Delivering high standards of indoor air quality is an imperative in good building services design. Building regulations demand it, the building fabric requires it and numerous studies prove how end-users benefit from an indoor environment that boosts comfort, alertness and productivity. In the current economic and environmental climate, cutting running costs and reducing carbon also remain key priorities for building occupiers.
One area of intense activity in our sector clearly demonstrates the importance of these issues and the contribution that new ventilation technology can make in satisfying each and every one.
I’m talking about the Building Schools for the Future (BSF) programme. Set out by the Government in 2005, the BSF is a £9.3 billion Government initiative that will enable local authorities to maintain and improve all secondary school buildings in England. Already, 50 BSF schools have opened, with over 3,500 secondary schools engaged in the programme, between design and delivery.
This investment programme is underpinned by Building Bulletin 101 which provides the regulatory framework in support of the Building Regulations for the adequate provision of ventilation. It deals with the design of school buildings to meet the ventilation requirements of both The School Premises Regulations and the Building Regulations Part F (Ventilation).
With this focus on improvement and renovation to create a healthy learning environment, the local partnership teams created to manage and deliver the BSF programme have a responsibility to identify and prevent indoor air quality problems, and improve it where they can by removing moisture, CO2 and external fumes. In fact, Building Bulletin 101 specifies limiting CO2 levels within teaching and learning spaces to 1500 parts per million. However, fresh air supply rates per person in schools are often so low that CO2 levels are well above this recommended level, leading to adverse health effects and also impacting on the learning performance of pupils.
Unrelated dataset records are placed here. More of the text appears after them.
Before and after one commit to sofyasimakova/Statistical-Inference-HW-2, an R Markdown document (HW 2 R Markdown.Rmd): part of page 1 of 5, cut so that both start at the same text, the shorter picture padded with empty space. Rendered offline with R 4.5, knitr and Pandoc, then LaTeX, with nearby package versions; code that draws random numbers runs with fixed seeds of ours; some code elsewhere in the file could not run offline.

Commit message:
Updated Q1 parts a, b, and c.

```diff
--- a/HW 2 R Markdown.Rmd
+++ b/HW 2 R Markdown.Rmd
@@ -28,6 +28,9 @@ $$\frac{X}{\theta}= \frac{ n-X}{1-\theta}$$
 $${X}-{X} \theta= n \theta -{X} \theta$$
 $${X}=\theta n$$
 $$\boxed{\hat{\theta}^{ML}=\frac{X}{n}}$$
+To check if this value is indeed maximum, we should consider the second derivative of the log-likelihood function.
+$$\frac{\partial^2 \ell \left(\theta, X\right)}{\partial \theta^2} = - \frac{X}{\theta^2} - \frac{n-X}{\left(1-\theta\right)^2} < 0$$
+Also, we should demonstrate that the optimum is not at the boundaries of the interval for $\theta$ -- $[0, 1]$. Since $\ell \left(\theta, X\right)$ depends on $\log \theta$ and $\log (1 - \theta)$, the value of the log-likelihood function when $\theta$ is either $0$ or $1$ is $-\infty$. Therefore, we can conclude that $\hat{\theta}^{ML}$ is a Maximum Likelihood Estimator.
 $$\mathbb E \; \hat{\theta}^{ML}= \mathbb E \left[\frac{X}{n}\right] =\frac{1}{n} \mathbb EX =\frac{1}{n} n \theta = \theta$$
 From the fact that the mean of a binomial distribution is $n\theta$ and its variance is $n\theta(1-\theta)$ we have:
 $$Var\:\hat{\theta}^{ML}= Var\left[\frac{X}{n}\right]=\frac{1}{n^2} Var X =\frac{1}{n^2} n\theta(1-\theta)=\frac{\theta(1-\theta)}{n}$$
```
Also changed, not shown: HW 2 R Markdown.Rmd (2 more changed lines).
Increasing fresh air ventilation to prescribed levels is the solution. However, with the Energy Performance in Buildings Directive (EPBD) in mind, partnership teams must be sure that they opt for the most energy efficient solution possible. Here the answer is, unequivocally, on-demand ventilation, which is purpose-designed for this type of variable occupancy application. Now, Vent-Axia is taking on-demand ventilation one step further by incorporating high efficiency, energy recovery technology in the new Sentinel Totus D-ERV system.
Sentinel Totus is the UK’s first and only D-ERV system to be independently rated and tested to EN308. It not only recovers 90% of the energy that would otherwise be wasted but, in doing so, also takes out the need for the after heaters which are commonly required in lower efficiency ventilation systems.
The system responds to the exact ventilation requirements of a room at any one time providing the right level of supply and extract airflow only when required. At the same time, maximum energy is recovered from the extracted air (both heating and cooling) and transferred into the fresh supply air via the unit’s integral, high efficiency, counter-flow plate heat exchanger.
A range of sensors, such as CO2, PIR occupancy detection, humidity or temperature, are employed to determine the occupancy of the rooms, and manage the system’s ventilation rates accordingly. They communicate with the main Sentinel Totus unit which, in turn, drives the fan to the required speed to deliver the airflow and respond precisely to room conditions. Sensors can be combined to generate a hierarchy of control for the ventilation system with operation capable of linking in to a Building Management System for full control and monitoring, if required. A constant pressure unit option is also available, controlling centrally, based on individual room controlled dampers.
Automatic air-conditioning and heating interlocks enable the system to optimise energy recovery performance. And an automatic summer by-pass offers free cooling when conditions prevail, also helping to reduce the use of cooling refrigerants. A night-time purge facility reduces the start up loads for any air-conditioning plant and helps reduce over heating in summer from non air-conditioned spaces. Meeting the requirements of Building Regulations Part L2A and L2B, Sentinel Totus achieves a specific fan power at 25% of design flow rate, no greater than that achieved at 100% design flow rate.
In short, on-demand energy recovery ventilation is the answer to key questions such as ‘Why ventilate a room you’re not using?’ or ‘Why over ventilate a room with only one or two occupants inside?’ overcoming many of the issues encountered with a traditional fixed volume ventilation system. Required airflow rates can be comfortably achieved in classrooms, lecture theatres or other areas in other building types with changing occupancy patterns, bringing added value in terms of quantifiable air quality, health and productivity benefits.
Specifying Sentinel Totus D-ERV will also help public sector and commercial end-users ensure that their buildings meet EU demands to the 20% cut in energy consumption by 2010 targeted by the EPBD.